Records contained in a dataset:

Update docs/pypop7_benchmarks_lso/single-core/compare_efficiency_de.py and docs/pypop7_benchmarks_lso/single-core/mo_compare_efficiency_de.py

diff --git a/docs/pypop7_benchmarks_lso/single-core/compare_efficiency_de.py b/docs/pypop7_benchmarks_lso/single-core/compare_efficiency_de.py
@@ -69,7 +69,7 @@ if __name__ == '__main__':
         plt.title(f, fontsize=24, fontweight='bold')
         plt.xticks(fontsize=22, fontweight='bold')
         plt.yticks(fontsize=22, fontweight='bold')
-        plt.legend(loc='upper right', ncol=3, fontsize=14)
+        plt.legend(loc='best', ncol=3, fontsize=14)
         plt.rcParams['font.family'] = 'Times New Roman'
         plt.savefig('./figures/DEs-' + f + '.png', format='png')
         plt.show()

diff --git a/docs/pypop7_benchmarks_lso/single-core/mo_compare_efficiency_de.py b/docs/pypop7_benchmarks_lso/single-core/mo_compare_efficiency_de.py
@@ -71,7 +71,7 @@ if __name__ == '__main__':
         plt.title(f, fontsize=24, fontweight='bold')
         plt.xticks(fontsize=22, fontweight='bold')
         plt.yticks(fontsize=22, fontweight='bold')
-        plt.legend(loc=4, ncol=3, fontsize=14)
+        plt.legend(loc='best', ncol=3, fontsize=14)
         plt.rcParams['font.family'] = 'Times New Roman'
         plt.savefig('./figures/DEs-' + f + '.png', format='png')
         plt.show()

--

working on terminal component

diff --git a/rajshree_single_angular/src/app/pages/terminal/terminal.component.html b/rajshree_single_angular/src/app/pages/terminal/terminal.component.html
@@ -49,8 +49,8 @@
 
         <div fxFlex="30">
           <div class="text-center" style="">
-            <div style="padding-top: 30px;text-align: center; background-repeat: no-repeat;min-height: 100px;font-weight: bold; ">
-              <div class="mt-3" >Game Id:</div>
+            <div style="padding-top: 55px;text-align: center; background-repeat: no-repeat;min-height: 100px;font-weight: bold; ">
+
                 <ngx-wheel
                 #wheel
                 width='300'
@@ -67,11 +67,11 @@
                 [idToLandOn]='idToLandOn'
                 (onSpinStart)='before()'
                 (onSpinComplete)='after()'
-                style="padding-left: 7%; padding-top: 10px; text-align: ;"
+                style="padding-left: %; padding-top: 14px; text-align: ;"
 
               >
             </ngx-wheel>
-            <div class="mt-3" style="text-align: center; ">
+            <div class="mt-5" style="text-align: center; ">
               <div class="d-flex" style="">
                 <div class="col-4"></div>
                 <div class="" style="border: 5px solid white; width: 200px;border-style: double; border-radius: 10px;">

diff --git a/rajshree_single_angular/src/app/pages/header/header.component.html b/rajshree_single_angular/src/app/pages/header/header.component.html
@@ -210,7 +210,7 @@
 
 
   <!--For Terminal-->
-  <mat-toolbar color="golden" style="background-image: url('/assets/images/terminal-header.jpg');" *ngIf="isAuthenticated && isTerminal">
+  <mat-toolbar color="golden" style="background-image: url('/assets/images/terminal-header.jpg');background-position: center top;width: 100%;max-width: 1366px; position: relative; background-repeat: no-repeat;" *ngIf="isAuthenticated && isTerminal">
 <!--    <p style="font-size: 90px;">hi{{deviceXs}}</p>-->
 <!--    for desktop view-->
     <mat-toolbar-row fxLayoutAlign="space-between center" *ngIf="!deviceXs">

INSTRUCTIONS FOR THE TASK: Your answer should be a single number: the count of lines in the entries that hold the string "image".

RESULT OF THE EXERCISE: 2